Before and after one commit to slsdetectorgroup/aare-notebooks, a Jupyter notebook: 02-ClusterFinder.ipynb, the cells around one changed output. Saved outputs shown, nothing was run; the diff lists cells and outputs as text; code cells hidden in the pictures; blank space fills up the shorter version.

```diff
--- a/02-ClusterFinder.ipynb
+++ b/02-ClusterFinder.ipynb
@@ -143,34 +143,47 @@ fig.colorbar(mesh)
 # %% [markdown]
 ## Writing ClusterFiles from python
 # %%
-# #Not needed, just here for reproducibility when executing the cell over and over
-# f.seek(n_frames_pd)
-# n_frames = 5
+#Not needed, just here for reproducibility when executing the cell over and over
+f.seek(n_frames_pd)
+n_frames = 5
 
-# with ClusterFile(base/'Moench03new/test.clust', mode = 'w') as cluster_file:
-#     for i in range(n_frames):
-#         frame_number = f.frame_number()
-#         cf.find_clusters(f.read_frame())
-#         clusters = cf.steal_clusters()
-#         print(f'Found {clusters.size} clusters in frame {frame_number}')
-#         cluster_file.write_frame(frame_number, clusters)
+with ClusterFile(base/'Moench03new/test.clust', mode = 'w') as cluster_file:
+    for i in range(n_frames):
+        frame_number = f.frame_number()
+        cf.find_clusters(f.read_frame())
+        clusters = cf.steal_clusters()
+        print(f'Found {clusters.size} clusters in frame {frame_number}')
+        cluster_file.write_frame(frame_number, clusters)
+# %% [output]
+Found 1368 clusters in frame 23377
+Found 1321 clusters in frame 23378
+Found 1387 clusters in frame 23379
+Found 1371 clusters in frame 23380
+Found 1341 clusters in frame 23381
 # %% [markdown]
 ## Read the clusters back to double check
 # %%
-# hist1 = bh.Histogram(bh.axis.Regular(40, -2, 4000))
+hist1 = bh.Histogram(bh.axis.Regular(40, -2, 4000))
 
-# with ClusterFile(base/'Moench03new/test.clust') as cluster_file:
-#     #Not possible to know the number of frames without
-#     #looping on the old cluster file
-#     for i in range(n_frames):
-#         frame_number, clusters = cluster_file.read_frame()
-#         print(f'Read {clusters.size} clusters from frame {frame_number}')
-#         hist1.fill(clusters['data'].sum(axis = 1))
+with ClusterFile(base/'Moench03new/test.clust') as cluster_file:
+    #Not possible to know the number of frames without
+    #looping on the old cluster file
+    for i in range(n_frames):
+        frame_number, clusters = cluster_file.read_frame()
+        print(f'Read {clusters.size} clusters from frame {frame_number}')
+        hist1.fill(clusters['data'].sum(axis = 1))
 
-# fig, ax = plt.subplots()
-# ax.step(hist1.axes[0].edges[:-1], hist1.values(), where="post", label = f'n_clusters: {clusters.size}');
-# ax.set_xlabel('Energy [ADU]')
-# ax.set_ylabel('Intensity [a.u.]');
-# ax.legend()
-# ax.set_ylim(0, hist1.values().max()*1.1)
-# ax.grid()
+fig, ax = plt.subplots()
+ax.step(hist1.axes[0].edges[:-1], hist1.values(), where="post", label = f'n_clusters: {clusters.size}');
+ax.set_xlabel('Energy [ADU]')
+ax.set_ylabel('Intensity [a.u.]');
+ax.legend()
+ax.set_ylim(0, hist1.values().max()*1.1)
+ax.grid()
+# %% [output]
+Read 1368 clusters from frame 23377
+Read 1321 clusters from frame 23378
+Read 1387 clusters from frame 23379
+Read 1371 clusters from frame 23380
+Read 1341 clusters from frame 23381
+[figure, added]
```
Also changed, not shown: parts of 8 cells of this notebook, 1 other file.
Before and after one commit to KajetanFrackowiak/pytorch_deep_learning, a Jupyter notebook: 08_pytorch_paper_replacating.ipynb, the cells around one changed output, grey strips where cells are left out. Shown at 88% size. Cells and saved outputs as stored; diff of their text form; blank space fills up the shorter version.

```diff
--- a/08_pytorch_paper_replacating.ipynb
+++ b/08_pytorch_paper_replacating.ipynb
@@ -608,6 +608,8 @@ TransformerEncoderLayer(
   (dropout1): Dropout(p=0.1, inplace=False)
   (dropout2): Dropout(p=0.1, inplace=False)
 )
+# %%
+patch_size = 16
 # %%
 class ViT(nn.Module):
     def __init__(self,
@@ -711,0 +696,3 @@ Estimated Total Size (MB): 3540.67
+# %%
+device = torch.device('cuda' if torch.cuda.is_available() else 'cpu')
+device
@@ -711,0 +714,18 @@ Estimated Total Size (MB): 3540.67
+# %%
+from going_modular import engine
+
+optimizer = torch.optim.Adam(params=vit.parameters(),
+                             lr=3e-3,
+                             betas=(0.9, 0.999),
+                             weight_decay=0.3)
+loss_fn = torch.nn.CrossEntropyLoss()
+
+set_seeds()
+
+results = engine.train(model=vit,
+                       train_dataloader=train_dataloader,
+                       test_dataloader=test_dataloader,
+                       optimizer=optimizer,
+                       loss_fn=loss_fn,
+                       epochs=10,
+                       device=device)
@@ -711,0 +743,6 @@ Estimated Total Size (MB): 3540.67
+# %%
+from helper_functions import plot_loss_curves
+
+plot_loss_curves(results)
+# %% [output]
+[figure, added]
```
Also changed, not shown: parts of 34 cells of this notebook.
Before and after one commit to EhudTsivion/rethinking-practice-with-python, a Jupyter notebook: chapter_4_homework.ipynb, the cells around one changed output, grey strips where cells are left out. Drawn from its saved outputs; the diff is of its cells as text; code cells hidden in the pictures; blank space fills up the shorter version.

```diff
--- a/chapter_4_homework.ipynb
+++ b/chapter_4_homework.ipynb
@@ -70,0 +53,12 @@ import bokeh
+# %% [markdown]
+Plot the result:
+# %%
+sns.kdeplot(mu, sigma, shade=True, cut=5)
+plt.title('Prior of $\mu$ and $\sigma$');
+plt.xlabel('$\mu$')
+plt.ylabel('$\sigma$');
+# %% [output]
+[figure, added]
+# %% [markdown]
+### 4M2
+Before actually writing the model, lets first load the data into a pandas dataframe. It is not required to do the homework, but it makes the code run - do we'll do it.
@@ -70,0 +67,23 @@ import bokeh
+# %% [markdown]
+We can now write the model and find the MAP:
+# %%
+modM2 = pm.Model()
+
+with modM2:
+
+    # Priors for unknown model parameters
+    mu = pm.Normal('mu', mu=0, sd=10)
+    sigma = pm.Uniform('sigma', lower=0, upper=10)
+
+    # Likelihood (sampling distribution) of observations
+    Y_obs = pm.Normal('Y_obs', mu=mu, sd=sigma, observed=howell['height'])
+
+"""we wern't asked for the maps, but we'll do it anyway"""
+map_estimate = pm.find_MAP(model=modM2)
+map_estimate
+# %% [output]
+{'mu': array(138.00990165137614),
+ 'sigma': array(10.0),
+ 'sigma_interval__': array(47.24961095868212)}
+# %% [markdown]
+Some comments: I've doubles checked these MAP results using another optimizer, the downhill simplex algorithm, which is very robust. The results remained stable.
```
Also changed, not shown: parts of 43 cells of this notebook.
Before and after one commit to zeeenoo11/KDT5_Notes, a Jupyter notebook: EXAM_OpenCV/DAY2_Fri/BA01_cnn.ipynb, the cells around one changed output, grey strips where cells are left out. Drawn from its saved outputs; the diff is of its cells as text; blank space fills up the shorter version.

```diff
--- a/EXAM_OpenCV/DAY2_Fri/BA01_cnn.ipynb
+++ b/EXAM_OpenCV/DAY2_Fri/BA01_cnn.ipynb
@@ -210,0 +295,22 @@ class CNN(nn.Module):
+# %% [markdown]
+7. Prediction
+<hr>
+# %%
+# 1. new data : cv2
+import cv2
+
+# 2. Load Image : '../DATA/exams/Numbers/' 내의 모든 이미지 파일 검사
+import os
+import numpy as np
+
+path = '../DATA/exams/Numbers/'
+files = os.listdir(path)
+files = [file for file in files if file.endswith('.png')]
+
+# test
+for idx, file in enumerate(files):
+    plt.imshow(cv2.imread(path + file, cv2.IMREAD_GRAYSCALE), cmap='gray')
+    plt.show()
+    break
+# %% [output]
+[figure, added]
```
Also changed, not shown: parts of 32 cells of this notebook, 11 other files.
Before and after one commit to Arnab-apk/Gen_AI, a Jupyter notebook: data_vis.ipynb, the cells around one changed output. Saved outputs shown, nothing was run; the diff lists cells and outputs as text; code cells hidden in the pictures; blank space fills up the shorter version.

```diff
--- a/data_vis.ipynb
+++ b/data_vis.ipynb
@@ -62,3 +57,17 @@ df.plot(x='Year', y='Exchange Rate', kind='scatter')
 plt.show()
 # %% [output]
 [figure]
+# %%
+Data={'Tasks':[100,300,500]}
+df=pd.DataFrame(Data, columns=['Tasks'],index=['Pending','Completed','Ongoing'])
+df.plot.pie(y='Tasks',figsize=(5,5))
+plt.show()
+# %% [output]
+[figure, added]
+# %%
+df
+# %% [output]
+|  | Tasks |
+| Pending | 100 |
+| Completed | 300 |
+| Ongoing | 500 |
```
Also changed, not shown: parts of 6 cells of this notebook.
··········
- _Work to be completed_
Where does the word "Ongoing" appear in the listing? List each line that holds it.

- _Answer_
+df=pd.DataFrame(Data, columns=['Tasks'],index=['Pending','Completed','Ongoing'])
+| Ongoing | 500 |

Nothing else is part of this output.